You wake like that, half dazzled, a pain in your neck because you slept in an awkward position. You look around and do not know where you are. Yes, but now, how did I end up on the stairs of the Public Archives at this time of night? I go through my pockets and everything is there. Cell phone turned off, wallet intact, keys. Two o’clock and something, no, almost three in the morning. Means that it was just a stupid test, and I will wake up any minute. I call Pedro, and he comes to pick me up on his bike. He was on shift. A gang circulating through the Commerce and Campina quarters, protecting the guys. First, I go to Esther’s, have something to eat. I didn’t even have lunch. Today I spoke with Ariosvaldo, aka Bronco, as I told Pedro. That is to say, they took me to speak to him. At lunch time, I went to Vargas Avenue, entered into First of March and ended up at the Palmeira Square. The street is narrow. So are the sidewalks. Someone touched my arm. Brother, the boss wanted to talk to you. A car by my side. Dark windows. The door opened. They pushed me before I could even dream up a defense. Sorry for this, mate, just a little chat. Chuta blindfolded him. Chuta? Shit, don’t tighten it so much. The writer does not get cross with Chuta though.
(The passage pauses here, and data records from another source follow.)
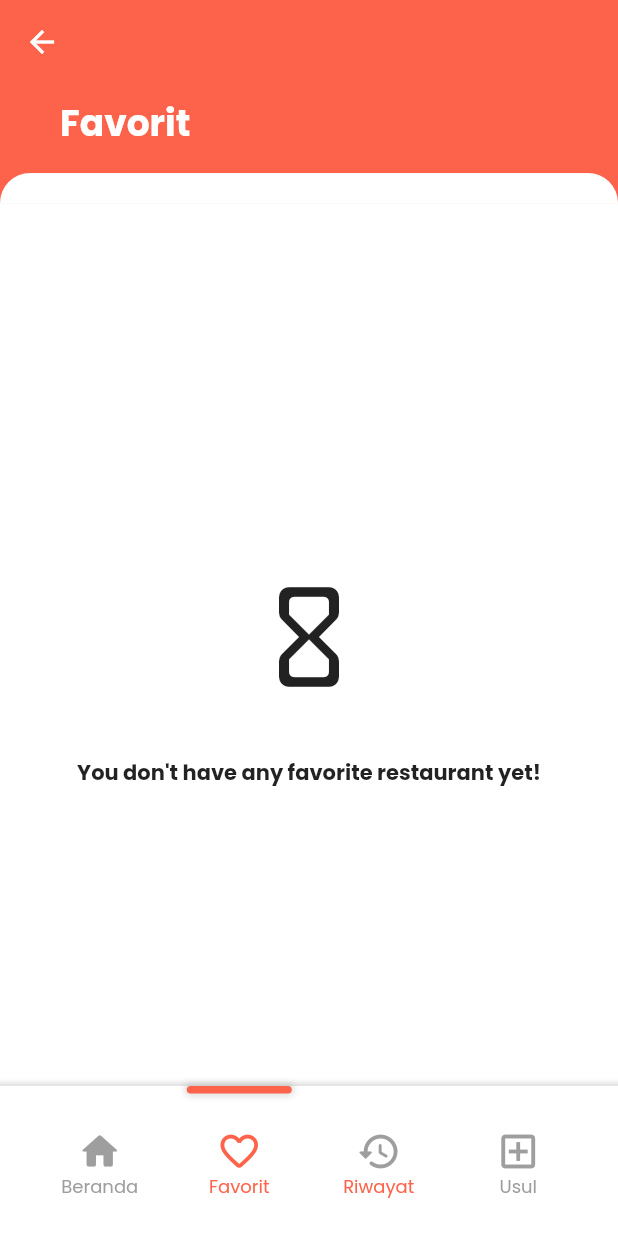
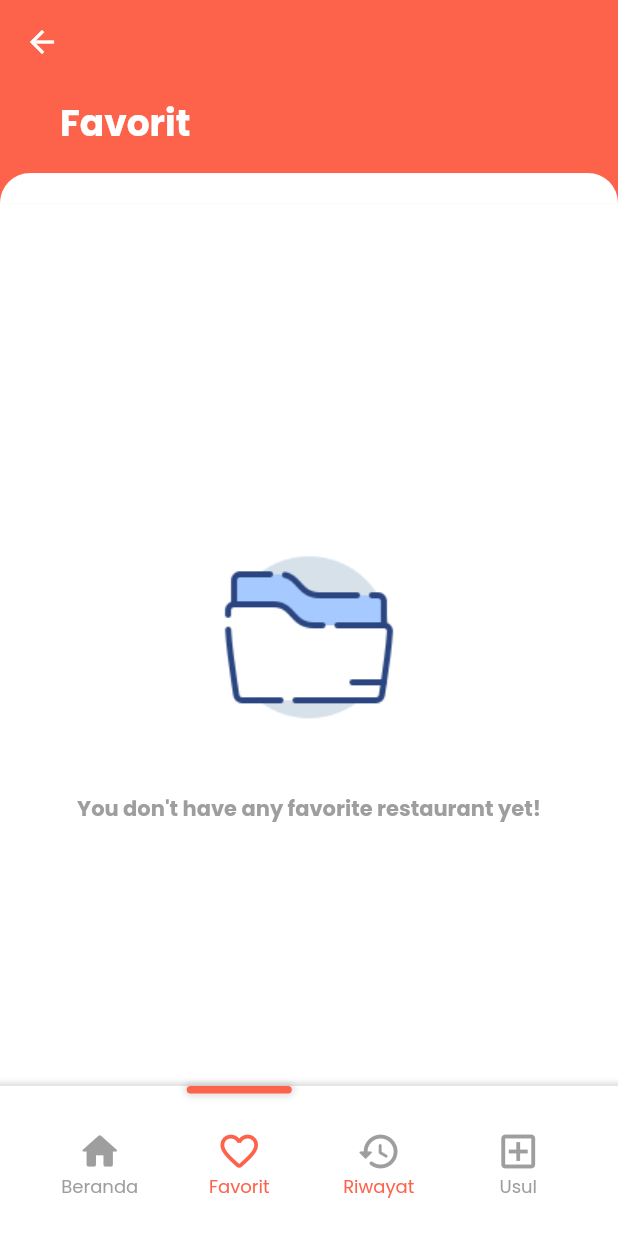
Before and after one commit to cikoedofebrian/locad-in, a Flutter app: the HomeNav screen opened by its route, item 2 of the bottom bar chosen, on a phone screen of 412 x 824 dp. Run offline on Flutter 3.47's test engine with Material 2 defaults, Android fonts, the phone set to English and light mode, and no system bars; our stand-ins replace email_validator, flutter_native_splash, google_fonts, loading_animation_widget, shared_preferences; accounts and stored records are empty; network calls fail; statements that could not run were skipped.

```diff
--- a/app/lib/constant/api.dart
+++ b/app/lib/constant/api.dart
@@ -1,5 +1,5 @@
 class Api {
-  static const ip = "http://172.20.10.13:3001";
+  static const ip = "https://f892-112-215-171-58.ap.ngrok.io";
   static const register = "$ip/auth/register";
   static const login = "$ip/auth/login";
   static const menu = "$ip/menu";
--- a/app/lib/main.dart
+++ b/app/lib/main.dart
@@ -3,11 +3,9 @@ import 'package:app/provider/menuprov.dart';
 import 'package:app/provider/userprov.dart';
 import 'package:app/view/page/forgotpassword.dart';
 import 'package:app/view/page/home_nav.dart';
-import 'package:app/view/page/homeex.dart';
 import 'package:app/view/page/login.dart';
 import 'package:app/view/page/profile.dart';
 import 'package:app/view/page/register.dart';
-import 'package:app/view/templates/defaultpage.dart';
 import 'package:flutter/material.dart';
 import 'package:flutter_native_splash/flutter_native_splash.dart';
 import 'package:google_fonts/google_fonts.dart';
--- a/app/lib/provider/menuprov.dart
+++ b/app/lib/provider/menuprov.dart
@@ -3,7 +3,6 @@ import 'package:app/constant/api.dart';
 import 'package:app/model/menumodel.dart';
 import 'package:flutter/material.dart';
 import 'package:http/http.dart' as http;
-import 'package:shared_preferences/shared_preferences.dart';
 
 class MenuProvider extends ChangeNotifier {
   List<MenuModel> _list = [];
@@ -27,10 +26,10 @@ class MenuProvider extends ChangeNotifier {
     final isAlreadyFavorite =
         _favoritelist.indexWhere((element) => element.id.toString() == id);
     if (isAlreadyFavorite >= 0) {
-      await http.delete(url, headers: {'Authorization': "Bearer ${token}"});
+      await http.delete(url, headers: {'Authorization': "Bearer $token"});
       _favoritelist.removeAt(isAlreadyFavorite);
     } else {
-      await http.post(url, headers: {'Authorization': "Bearer ${token}"});
+      await http.post(url, headers: {'Authorization': "Bearer $token"});
       final pickedMenu =
           _list.firstWhere((element) => element.id.toString() == id);
       favoriteList.add(pickedMenu);
--- a/app/lib/view/page/favorite.dart
+++ b/app/lib/view/page/favorite.dart
@@ -117,16 +117,15 @@ class Content extends StatelessWidget {
                       child: Column(
                         mainAxisAlignment: MainAxisAlignment.center,
                         children: [
-                          Icon(
-                            Icons.hourglass_empty_rounded,
-                            size: 80,
-                          ),
+                          Image.asset("assets/empty.png"),
                           SizedBox(
                             height: 40,
                           ),
                           Text(
                             "You don't have any favorite restaurant yet!",
-                            style: TextStyle(fontWeight: FontWeight.bold),
+                            style: TextStyle(
+                                fontWeight: FontWeight.bold,
+                                color: Colors.grey),
                           ),
                         ],
                       ),
--- a/app/lib/view/page/home_nav.dart
+++ b/app/lib/view/page/home_nav.dart
@@ -1,12 +1,12 @@
-import 'package:app/constant/appcolor.dart';
+import 'package:app/provider/menuprov.dart';
+import 'package:app/provider/userprov.dart';
 import 'package:app/view/page/favorite.dart';
 import 'package:app/view/page/history.dart';
 import 'package:app/view/page/homeex.dart';
 import 'package:app/view/page/request.dart';
 import 'package:app/view/widgets/custom_nav.dart';
 import 'package:flutter/material.dart';
-import 'package:flutter/src/widgets/framework.dart';
-import 'package:flutter/src/widgets/placeholder.dart';
+import 'package:provider/provider.dart';
 
 class HomeNav extends StatefulWidget {
   const HomeNav({super.key});
@@ -17,6 +17,16 @@ class HomeNav extends StatefulWidget {
 
 class _HomeNavState extends State<HomeNav> {
   int _selectedIndex = 0;
+  late Future future;
+  @override
+  void initState() {
+    future = Future.wait([
+      Provider.of<MenuProvider>(context, listen: false).fetchFavoriteData(
+          Provider.of<UserProvider>(context, listen: false).getToken),
+      Provider.of<MenuProvider>(context, listen: false).fetchMenuData()
+    ]);
+    super.initState();
+  }
 
   List _pageOption = [HomeEx(), FavoritePage(), History(), RequestPage()];
   void _onItemTapped(int newValue) {
@@ -29,7 +39,10 @@ class _HomeNavState extends State<HomeNav> {
   Widget build(BuildContext context) {
     return Scaffold(
         backgroundColor: Colors.white,
-        body: Stack(children: [
+        body: FutureBuilder(
+            future: future,
+            builder: (context, snapshot) {
+              return Stack(children: [
                 _pageOption[_selectedIndex],
                 Positioned(
                   left: 0,
@@ -37,7 +50,8 @@ class _HomeNavState extends State<HomeNav> {
                   right: 0,
                   child: CustomNav(onItemTapped: _onItemTapped),
                 )
-        ]));
+              ]);
+            }));
   }
 }
 
--- a/app/lib/view/page/homeex.dart
+++ b/app/lib/view/page/homeex.dart
@@ -11,13 +11,6 @@ class HomeEx extends StatelessWidget {
 
   @override
   Widget build(BuildContext context) {
-    return FutureBuilder(
-        future: Future.wait([
-          Provider.of<MenuProvider>(context, listen: false).fetchFavoriteData(
-              Provider.of<UserProvider>(context, listen: false).getToken),
-          Provider.of<MenuProvider>(context, listen: false).fetchMenuData()
-        ]),
-        builder: (context, snapshot) {
     return Stack(
       children: [
         Container(
@@ -44,7 +37,7 @@ class HomeEx extends StatelessWidget {
         )
       ],
     );
-        });
+    ;
   }
 }
 
@@ -184,12 +177,11 @@ class Content extends StatelessWidget {
                     padding: const EdgeInsets.symmetric(
                         horizontal: 32, vertical: 10),
                     child: Text(
-                      'Recommendation',
+                      'Special Offers!',
                       style:
                           TextStyle(fontWeight: FontWeight.bold, fontSize: 20),
                     ),
                   ),
-                  // RecommendedItem(),
                   SizedBox(
                     height: 160,
                     child: ListView.builder(
@@ -200,7 +192,17 @@ class Content extends StatelessWidget {
                     ),
                   ),
                   SizedBox(
-                    height: 20,
+                    height: 10,
+                  ),
+                  Container(
+                    alignment: Alignment.centerLeft,
+                    padding: const EdgeInsets.symmetric(
+                        horizontal: 32, vertical: 10),
+                    child: Text(
+                      'Recommendation',
+                      style:
+                          TextStyle(fontWeight: FontWeight.bold, fontSize: 20),
+                    ),
                   ),
                   ...menuProvider.list
                       .map(
--- a/app/pubspec.yaml
+++ b/app/pubspec.yaml
@@ -77,6 +77,7 @@ flutter:
   # To add assets to your application, add an assets section, like this:
   assets:
     - assets/profile.png
+    - assets/empty.png
     # - images/a_dot_burr.jpeg
     # - images/a_dot_ham.jpeg
 
```
Also changed, not shown: app/assets/empty.png (added). Lines whose indentation alone changed are shown as unchanged.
BelHell is not a crime story in the ordinary definition, although, yes, there are a lot of crimes described here. But there is no detective, no police officer to solve them. In fact, solving a crime is not relevant to this novel. Set in the world of illegal casinos, at any time in the recent past in the city of Belém, capital of the Pará Sate in Northern Brazil, the main character in this novel is in fact the author himself. He is doing research for this present book, and bit by bit the author, and with him his readers, gains insight into relationships within this world, getting acquainted with a variety of people.
There is no doubt: this world really exists. Or does it? In various interviews the author explains the way he works. Clippings of local and national newspapers provide a basis from which imaginary characters are created. Then, the characters come to life in the author’s head, sifting into the blanks of other newspaper articles. Yes, everything does exist, everything has happened, only not necessarily in the way they are depicted and represented within the story. Being aware of the fact that Edyr Augusto Proença is a retired journalist, his jumping back and forth between reality and fantasy comes perhaps as no surprise. His style of writing does. It is fast, incorporating local slang and sub-culture language that may be hard to understand for readers in other parts of Brazil, let alone in other parts of the world. Yet, all of this author’s books have been successfully translated into French and sell well. As a novelty, Belhell is being published in France on almost the same day it is being released here in Brazil. Other novels by the same author have been translated into English as well, so there is a chance that one day we will see an English version of this modern, intriguing novel too.